A Bathroom Design Necessity: 5 Steps to Choosing the Right Toilet

Bathroom remodeling projects incorporate a wide range of design elements as well as practical and stylish accessories.  With so many options to include in your new bathroom, it can be difficult to know which things to include or leave out.  Should you opt for an extra-large shower, a freestanding tub, or both?  Will you include a unique tile design, a double vanity with specialized storage accessories, or a recessed medicine cabinet?  There are so many decisions to make in a bathroom renovation, and which you include will depend in large part on your personal tastes and budget.  There is, however, one item that cannot be left out of any bathroom design: the toilet!

Here are the five things to consider when selecting a toilet:

Location

Depending on the style of your bathroom and personal preferences, there are several options for where you can locate your toilet.  You may incorporate it in the main part of the bathroom like the design pictured below left, in a toilet room separate by a door, or perhaps behind a dividing wall like the one shown below right. 

Space Requirements

Planning requirements for a bathroom renovation will in part dictate the location of your toilet, depending on the shape and size of your room.  Toilets, like other fixtures in a bathroom, must be located a minimum distance from the wall and other surrounding obstacles.  For example the minimum clearance at the front of the toilet is 24” and from the center of the toilet to an obstruction on either side is 15”.  The National Kitchen and Bath Association (NKBA) recommends where possible at least 36” of space at the front of the toilet for greater comfort.  Consider other elements in the surrounding area like the swing of a door from the shower or entryway, or opening vanity doors and drawers.  Your bathroom design professional can advise you on these and other space requirements.

Style and Shape

While toilets are a necessary, functional part of any bathroom, not all toilets are the same.  They are available in a number of different styles including one-piece, two-piece, tankless, and wall-mounted.  Two-piece toilets are the more traditional design with a separate tank and bowl, while one-piece have an integrated tank and bowl, which can save on space and be easier to maintain.  The tankless style conceals the tank behind the drywall and wall-mounted toilets do not touch the floor.  Both styles provide a sleek appearance and make it easier to clean around the toilet area.  Tankless toilets have particular installation requirements, so talk to your design professional to be sure it suits your space.  Toilet bowl shapes differ too, including rounded, elongated, or compact elongated.  Rounded take up less space, but elongated are generally more comfortable for adults.

Height

Standard height toilets are 15” high, while comfort height are approximately 2” higher at 17-19” high.  While there has been a growing trend toward comfort height toilets, the right toilet for your bathroom depends on your individual household.  Many comfort height toilets are ADA-compliant and are better for taller people or those with mobility issues, as it is easier to sit down and stand up.  Standard height toilets are the more traditional option and are better suited to homes with children.
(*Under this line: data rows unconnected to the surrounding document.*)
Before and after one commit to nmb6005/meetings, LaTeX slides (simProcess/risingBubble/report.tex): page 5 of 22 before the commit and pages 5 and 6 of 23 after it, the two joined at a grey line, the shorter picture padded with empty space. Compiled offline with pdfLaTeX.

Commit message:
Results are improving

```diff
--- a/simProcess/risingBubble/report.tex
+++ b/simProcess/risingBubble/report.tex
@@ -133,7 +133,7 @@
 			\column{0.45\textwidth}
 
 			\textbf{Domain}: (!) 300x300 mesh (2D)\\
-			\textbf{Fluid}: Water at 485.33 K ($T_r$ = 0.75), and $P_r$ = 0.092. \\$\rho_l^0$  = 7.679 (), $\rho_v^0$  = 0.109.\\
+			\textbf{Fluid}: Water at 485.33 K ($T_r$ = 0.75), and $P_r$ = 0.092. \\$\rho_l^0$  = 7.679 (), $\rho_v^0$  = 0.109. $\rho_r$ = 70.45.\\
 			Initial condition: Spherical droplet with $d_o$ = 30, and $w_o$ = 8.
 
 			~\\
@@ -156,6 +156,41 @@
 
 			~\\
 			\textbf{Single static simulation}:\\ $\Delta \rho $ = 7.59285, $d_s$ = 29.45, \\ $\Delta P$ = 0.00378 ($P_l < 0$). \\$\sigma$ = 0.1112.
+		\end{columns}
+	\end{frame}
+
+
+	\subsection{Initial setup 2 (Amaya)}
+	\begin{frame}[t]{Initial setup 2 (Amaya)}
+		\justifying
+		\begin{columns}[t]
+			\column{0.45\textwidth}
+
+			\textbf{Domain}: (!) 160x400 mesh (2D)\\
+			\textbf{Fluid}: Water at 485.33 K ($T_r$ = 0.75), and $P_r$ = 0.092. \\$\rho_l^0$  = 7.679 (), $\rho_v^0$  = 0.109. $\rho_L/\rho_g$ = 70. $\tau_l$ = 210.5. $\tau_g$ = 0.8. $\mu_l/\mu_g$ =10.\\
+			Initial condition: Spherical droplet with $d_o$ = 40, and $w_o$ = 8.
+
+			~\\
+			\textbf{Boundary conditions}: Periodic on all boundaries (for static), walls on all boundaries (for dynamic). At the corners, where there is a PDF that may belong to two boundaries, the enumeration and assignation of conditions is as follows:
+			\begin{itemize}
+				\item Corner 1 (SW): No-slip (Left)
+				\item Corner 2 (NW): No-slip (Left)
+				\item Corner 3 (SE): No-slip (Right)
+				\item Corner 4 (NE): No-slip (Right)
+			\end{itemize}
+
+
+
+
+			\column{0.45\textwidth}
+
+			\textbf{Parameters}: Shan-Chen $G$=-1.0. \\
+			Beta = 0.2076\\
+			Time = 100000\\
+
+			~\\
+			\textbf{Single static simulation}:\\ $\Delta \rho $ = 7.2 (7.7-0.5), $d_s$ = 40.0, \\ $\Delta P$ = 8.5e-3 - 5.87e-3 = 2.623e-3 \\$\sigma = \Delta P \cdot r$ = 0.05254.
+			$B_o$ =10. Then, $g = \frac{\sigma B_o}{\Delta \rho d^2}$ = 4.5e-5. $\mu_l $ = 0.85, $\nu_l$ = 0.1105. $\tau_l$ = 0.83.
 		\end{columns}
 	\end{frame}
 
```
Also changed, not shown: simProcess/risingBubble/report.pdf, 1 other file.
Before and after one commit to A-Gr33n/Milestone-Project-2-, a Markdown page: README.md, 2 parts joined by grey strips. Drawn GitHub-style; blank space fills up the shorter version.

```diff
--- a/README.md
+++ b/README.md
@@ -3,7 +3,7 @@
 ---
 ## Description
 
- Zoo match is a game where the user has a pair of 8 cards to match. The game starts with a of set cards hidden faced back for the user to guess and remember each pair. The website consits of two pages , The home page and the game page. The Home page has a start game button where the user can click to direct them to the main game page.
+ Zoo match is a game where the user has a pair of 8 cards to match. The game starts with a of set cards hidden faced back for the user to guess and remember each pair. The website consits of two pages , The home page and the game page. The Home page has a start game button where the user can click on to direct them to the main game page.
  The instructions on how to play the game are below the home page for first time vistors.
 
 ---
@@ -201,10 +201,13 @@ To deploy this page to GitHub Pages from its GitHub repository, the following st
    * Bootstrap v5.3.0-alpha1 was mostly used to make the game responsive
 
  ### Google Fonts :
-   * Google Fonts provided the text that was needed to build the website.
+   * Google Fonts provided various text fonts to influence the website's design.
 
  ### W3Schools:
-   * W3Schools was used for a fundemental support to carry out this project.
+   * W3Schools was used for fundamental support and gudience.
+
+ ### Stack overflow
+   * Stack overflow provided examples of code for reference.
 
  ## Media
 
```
Flushing Options

The average toilet is flushed about 2,000 times per year, but the type of toilet you choose greatly influences how much water is used.  The flushing mechanism and the age of the toilet determines how the toilet flushes, and modern toilets are generally designed to use less water.  Today’s standard toilets use 1.6 gallons per flush, and the higher efficiency models only use 1.28 gallons.  A more efficient, water-saving toilet is not just good for the environment, it can also help the household budget by reducing water usage.

Contact us to find out more about how to select the best toilet for your new bathroom, or get more bathroom remodeling ideas in our design gallery here.